1. Lail J, et al. Applying the Chronic Care Model to Improve Care and Outcomes at a Pediatric Medical Center. Joint Commission Journal on Quality and Patient Safety. 2017;43(3):101-112.
FDA approves two new antibiotic tests
Hospitalists have two new FDA-approved tools available to help them make antibiotic treatment decisions.
The first is the expanded use of the Vidas Brahms PCT Assay, intended to be used in the hospital or emergency room. The test uses – for the first time – procalcitonin (PCT), a protein associated with the body’s response to a bacterial infection, as a biomarker that can help hospitalists make antibiotic management decisions in patients with those conditions. The results can help them determine if antibiotic treatment should be started or stopped in patients with lower respiratory tract infections (such as community-acquired pneumonia) and stopped in patients with sepsis.
The FDA has also allowed marketing of the PhenoTest BC Kit. This one is another first, the first test to identify organisms causing bloodstream infections and provide information about the antibiotics to which the organism is likely to respond.
The test can identify bacteria or yeast from a positive blood culture in approximately 1.5 hours (compared with traditional identification and antibiotic susceptibility tests, which can take one to two days). The test can identify 14 different species of bacteria and two species of yeast that cause bloodstream infections. It also provides antibiotic sensitivity information on 18 antibiotics. In addition, the test will identify the presence of two indicators of antibiotic resistance.
About a third of adverse events during hospitalizations involve a drug-related harm, resulting in longer hospital stays and increased costs, according to the New York Times. “The Institute of Medicine estimated that there are 400,000 preventable adverse drug events in hospitals each year, costing $3.5 billion. One-fifth of patients discharged from the hospital have a drug-related complication after returning home, many of which are preventable.”

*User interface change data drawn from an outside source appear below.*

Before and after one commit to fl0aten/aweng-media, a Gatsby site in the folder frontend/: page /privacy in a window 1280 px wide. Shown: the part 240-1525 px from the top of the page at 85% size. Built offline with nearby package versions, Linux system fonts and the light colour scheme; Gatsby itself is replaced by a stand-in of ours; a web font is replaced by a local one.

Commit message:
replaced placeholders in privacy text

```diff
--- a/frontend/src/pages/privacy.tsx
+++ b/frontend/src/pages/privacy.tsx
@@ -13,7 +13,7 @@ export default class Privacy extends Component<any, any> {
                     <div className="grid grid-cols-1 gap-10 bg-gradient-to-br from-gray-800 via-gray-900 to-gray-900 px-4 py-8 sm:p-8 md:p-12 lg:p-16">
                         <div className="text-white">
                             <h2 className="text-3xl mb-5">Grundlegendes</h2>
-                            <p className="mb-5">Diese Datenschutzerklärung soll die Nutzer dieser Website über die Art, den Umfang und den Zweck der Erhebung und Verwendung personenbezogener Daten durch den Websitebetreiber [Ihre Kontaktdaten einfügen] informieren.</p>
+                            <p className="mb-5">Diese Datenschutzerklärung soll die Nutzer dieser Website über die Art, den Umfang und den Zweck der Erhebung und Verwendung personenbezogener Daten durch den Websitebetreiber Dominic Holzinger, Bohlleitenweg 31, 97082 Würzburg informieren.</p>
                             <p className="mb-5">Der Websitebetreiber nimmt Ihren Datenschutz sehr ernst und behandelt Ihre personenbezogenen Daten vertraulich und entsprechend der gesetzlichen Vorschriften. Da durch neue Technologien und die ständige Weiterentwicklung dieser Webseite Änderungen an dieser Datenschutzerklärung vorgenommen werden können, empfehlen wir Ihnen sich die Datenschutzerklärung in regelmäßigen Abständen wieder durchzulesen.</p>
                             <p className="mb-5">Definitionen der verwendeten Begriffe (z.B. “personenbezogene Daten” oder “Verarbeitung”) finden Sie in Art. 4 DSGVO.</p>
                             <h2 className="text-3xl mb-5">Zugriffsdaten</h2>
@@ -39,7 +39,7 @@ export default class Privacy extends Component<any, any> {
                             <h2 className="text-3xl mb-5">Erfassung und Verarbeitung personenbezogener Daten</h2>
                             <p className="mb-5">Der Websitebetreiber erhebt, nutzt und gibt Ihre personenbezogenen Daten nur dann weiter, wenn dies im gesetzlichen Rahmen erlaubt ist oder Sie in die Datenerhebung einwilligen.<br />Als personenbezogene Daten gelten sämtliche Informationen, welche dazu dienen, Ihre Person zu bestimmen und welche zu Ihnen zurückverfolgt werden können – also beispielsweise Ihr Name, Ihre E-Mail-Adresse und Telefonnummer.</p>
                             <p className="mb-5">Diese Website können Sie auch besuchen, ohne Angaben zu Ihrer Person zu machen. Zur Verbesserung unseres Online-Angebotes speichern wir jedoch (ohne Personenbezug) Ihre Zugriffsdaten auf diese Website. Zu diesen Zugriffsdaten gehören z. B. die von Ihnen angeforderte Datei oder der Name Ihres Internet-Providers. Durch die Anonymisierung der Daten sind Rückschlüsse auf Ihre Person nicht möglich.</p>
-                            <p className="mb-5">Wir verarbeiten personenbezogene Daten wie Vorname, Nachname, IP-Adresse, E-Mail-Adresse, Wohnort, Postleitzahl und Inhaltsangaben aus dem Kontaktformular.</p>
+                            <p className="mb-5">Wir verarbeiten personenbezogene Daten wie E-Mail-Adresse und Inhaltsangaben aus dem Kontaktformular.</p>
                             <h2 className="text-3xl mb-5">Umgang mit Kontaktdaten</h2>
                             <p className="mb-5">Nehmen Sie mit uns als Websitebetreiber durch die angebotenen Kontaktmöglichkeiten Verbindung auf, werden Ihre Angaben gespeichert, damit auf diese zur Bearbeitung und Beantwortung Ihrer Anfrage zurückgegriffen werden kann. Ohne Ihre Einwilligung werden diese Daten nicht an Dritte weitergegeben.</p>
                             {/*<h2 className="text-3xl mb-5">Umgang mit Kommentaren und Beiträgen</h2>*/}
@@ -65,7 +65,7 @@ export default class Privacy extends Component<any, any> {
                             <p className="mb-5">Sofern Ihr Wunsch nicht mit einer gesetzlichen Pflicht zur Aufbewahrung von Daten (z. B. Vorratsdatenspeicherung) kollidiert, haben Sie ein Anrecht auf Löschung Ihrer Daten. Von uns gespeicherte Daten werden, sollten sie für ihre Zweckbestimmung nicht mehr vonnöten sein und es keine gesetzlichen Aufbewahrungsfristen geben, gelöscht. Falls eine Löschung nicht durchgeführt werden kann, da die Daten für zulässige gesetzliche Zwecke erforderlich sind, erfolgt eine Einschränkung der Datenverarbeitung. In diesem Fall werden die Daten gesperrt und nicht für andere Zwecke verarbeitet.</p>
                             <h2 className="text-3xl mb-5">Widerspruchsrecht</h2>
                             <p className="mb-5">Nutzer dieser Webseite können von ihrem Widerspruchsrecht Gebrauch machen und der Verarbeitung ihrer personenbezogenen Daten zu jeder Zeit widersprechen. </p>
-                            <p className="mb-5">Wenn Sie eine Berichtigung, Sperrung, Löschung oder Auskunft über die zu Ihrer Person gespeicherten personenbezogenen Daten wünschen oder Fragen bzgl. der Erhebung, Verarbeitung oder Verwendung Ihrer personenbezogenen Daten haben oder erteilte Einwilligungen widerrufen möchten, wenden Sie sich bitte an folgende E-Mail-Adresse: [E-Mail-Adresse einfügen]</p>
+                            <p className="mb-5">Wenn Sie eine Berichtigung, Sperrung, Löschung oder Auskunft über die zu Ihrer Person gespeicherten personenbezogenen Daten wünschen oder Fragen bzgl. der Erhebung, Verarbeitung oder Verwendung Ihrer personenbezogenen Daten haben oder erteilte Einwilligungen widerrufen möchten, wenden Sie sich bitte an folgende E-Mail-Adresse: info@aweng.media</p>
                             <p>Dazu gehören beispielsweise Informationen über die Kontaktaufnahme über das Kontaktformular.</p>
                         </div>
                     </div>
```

1 Frakt A. How Many Pills Are Too Many? The New York Times. 2017 Apr 10. https://www.nytimes.com/2017/04/10/upshot/how-many-pills-are-too-many.html?rref=collection%2Fsectioncollection%2Fhealth&action=click&contentCollection=health®ion=stream&module=stream_unit&version=latest&contentPlacement=6&pgtype=sectionfront&_r=0. Accessed April 9, 2017.